Many upperclassmen are returning to Oxford for the fall semester, but with them come some lingering concerns about the price of online learning and anxiety about student health and safety.
Junior finance major Valerie Gniady plans to return to Oxford and live off-campus for the fall semester. A Chicago native, Gniady has opted for an all-online course load, even if in-person instruction resumes in September. She explains that upperclassmen are at a financial disadvantage, being unable to outsource upper-level courses at community colleges like some first-year and sophomore students are choosing to do.
“I wish that we were getting more money back,” Gniady said. “It’s kind of ridiculous that I have to pay so much money to go to an online school.”
Because of her choice to take all of her classes remotely, Gniady will be unable to use Miami’s facilities and participate in campus organizations but plans to use her down time for professional growth.
After failing to get an internship this summer due to the pandemic, Gniady hopes to secure one for summer 2021.

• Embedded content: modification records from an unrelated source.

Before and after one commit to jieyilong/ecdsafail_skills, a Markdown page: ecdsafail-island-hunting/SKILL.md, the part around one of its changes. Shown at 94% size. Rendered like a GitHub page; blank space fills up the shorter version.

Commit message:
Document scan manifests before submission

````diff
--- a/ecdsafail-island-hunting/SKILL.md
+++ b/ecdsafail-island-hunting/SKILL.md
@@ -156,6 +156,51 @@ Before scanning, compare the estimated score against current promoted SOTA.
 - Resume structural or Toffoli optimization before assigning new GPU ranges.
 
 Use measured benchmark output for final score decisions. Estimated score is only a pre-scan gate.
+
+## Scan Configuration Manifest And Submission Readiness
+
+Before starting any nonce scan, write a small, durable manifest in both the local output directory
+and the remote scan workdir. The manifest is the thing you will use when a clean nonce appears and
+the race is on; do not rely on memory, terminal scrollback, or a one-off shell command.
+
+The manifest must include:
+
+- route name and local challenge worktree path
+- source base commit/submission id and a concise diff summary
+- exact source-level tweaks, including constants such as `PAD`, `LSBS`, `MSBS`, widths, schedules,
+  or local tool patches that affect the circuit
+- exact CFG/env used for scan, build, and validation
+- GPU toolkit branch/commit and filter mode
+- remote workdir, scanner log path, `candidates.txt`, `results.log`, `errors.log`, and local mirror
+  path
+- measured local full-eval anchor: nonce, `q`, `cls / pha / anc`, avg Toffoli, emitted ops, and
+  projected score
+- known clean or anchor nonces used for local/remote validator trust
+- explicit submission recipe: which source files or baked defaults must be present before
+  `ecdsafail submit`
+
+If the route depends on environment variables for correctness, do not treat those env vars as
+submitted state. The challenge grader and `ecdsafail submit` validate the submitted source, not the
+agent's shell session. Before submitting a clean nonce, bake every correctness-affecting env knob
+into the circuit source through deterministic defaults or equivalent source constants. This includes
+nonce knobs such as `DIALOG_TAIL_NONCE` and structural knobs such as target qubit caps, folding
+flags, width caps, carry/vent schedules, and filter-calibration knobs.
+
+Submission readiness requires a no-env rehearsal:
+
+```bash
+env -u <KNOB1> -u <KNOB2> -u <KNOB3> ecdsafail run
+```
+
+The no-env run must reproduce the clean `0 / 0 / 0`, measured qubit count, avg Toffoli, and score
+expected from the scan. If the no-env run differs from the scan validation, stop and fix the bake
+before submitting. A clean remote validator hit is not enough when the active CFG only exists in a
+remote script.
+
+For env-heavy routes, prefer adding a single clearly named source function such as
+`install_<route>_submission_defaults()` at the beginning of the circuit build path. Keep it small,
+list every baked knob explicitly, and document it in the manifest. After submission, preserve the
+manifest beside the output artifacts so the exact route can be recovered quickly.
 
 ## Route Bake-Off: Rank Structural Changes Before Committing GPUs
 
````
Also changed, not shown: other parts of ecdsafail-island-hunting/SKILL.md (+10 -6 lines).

Not all upperclassmen have opted for the remote learning plan. Senior English literature major Alyiah Cruz plans on doing phased-in learning, but she wishes that Miami had been more transparent with its plans from the beginning.
“I think they could have been a little more upfront,” Cruz said. “Their emails are so vague.”

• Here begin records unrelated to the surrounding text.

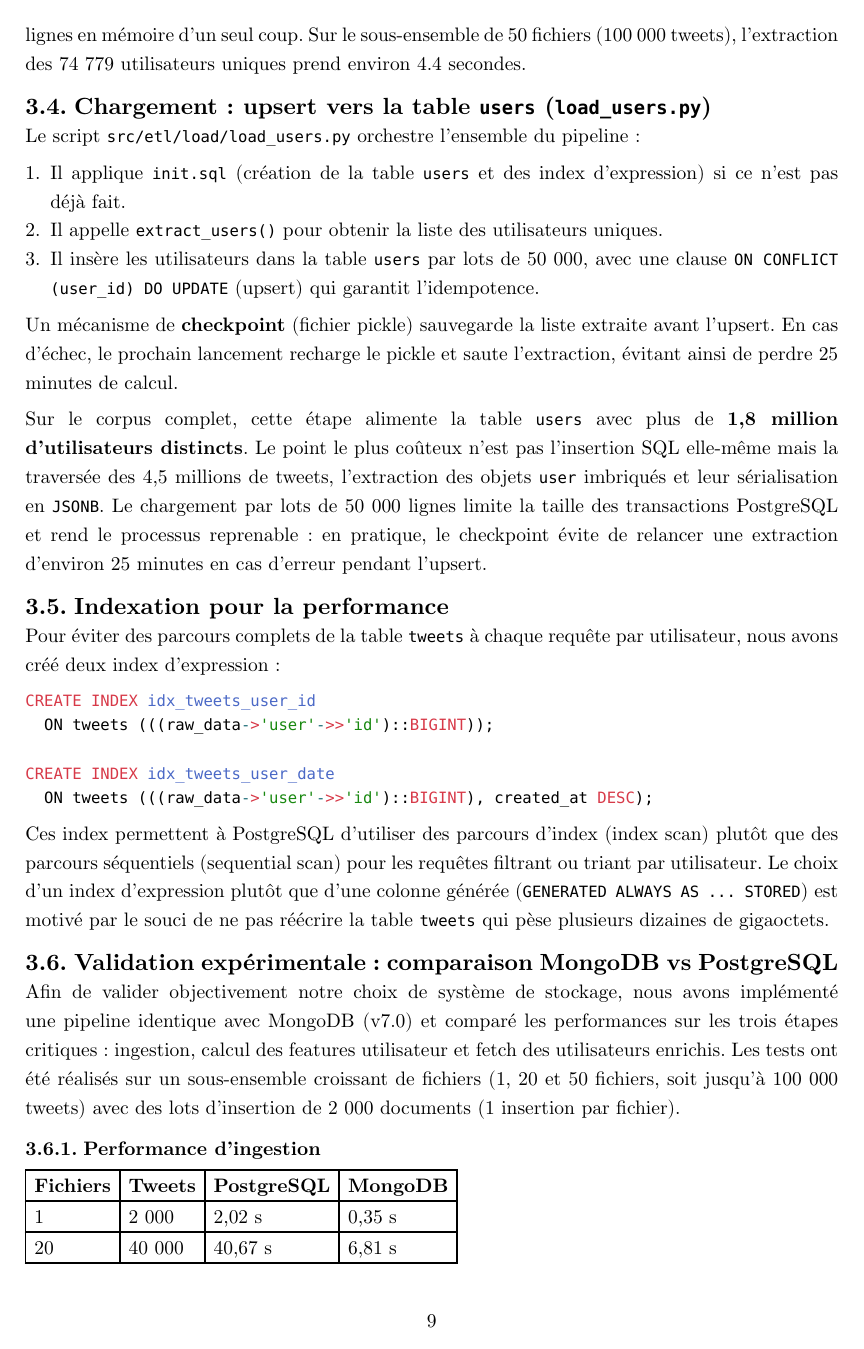
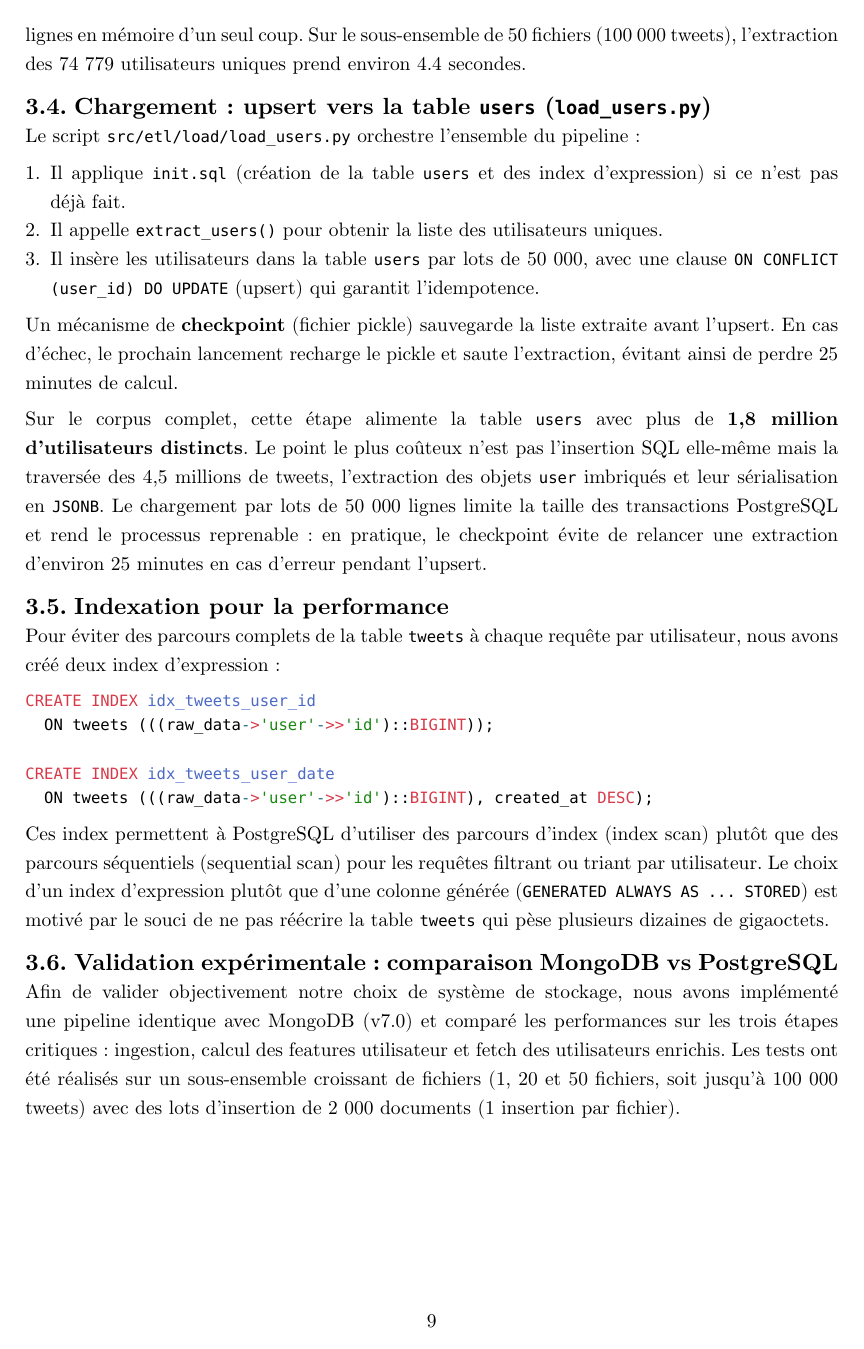
Before and after one commit to malcolm-a/if29-twitter-analysis, a Typst document (docs/report/report.typ): page 9 of 35 before the commit and page 9 of 32 after it. Compiled offline with Typst 0.15.

Commit message:
docs(report): adjusted image sizes and removed unnecessary page breaks

```diff
--- a/docs/report/report.typ
+++ b/docs/report/report.typ
@@ -211,6 +211,8 @@ Ces index permettent à PostgreSQL d'utiliser des parcours d'index (index scan)
 
 Afin de valider objectivement notre choix de système de stockage, nous avons implémenté une pipeline identique avec MongoDB (v7.0) et comparé les performances sur les trois étapes critiques : ingestion, calcul des features utilisateur et fetch des utilisateurs enrichis. Les tests ont été réalisés sur un sous-ensemble croissant de fichiers (1, 20 et 50 fichiers, soit jusqu'à 100 000 tweets) avec des lots d'insertion de 2 000 documents (1 insertion par fichier).
 
+#pagebreak()
+
 === Performance d'ingestion
 
 #table(
@@ -366,6 +367,8 @@ Ces indicateurs sont calculés à partir de l'activité observée du compte :
 
 - Une *fréquence de publication excessive* : un rythme soutenu de plus de 50 tweets par jour, maintenu sur une longue période, dépasse les capacités humaines. Le papier SPOT (Perez et al., 2011) qualifie ce phénomène de *degré d'agressivité*.
 - Une *présence massive d'URLs* dans les tweets : les bots diffusent souvent des liens raccourcis à des fins de spam ou de phishing.
+
+#pagebreak()
 
 === Indicateurs de contenu (Content-based features)
 
@@ -560,15 +562,13 @@ L'optimisation a été pilotée en validation croisée stratifiée sur le sous-e
 Un avantage pratique du Random Forest est qu'il donne une forme d'explicabilité assez directe via `feature_importances_`. L'idée n'est pas de dire qu'une variable "cause" le label bot, mais de mesurer quelles variables ont le plus souvent permis aux arbres de faire des séparations utiles.
 
 #figure(
-  image("img/rf-feature-importance.png", width: 78%),
+  image("img/rf-feature-importance.png", width: 70%),
   caption: [Features les plus importantes dans le modèle Random Forest]
 )
 
 Dans notre modèle, les variables qui ressortent le plus sont `followers_count`, `reputation` et `followers_friends_ratio`. Ce sont toutes des variables liées à la structure sociale du compte : combien il est suivi, combien il suit d'autres comptes, et l'équilibre entre les deux. Ensuite viennent `retweet_rate` et `account_age_days`, qui capturent davantage le comportement : part de retweets et ancienneté du compte.
 
 C'est aussi pour cette raison que nous n'avons pas utilisé de PCA pour expliquer le Random Forest. Une PCA peut être utile pour visualiser les profils en deux dimensions, mais elle mélange les variables entre elles. Ici, garder les features originales permet de dire plus simplement quels signaux le modèle utilise réellement.
-
-#pagebreak()
 
 === Évaluation et matrice de confusion
 Sur l'ensemble de test, le Random Forest obtient une accuracy de $0.917$, une precision de $0.684$, un recall de $0.929$ et un F1-score de $0.788$. La lecture importante est donc moins l'accuracy, naturellement élevée dans un jeu déséquilibré, que le recall : le modèle retrouve 13 bots sur 14.
```
Also changed, not shown: docs/report/report.typ (6 more changed lines).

Cruz is originally from Lorain County, Ohio, but spent her summer conducting research in Oxford. She is doubtful of the return to in-person classes any time soon, but she does believe the party scene uptown will be running rampant.
“I definitely think the bars will open,” Cruz said, “They’ve already been closed for a long amount of time, so they will probably have to open, financially.”
Despite this likely outcome, Cruz says it would be wise for the bars to remain closed to contain the spread of the virus. She is also concerned with the partying habits of her peers.
“I definitely think it’s important to wear a mask and to social distance as much as possible,” Cruz said, “I don’t think everyone will take it as seriously.”
There are other students who share this weariness regarding the general student attitude toward wearing a mask. Junior dietetics and kinesiology major Emily Kahn has also opted to participate in Miami’s phased-in learning plan, but she has been anxious about contracting the coronavirus from the start.
Enjoy what you're reading?
Signup for our newsletter
“I feel like, at the beginning of this, I was really scared,” Kahn said. “It took up a lot of my mental space.”
Kahn has been living at her home in Strongsville, Ohio, under strict social-distancing practices. Now, she is worried about the leniency of college-aged students when faced with wearing a mask and social distancing.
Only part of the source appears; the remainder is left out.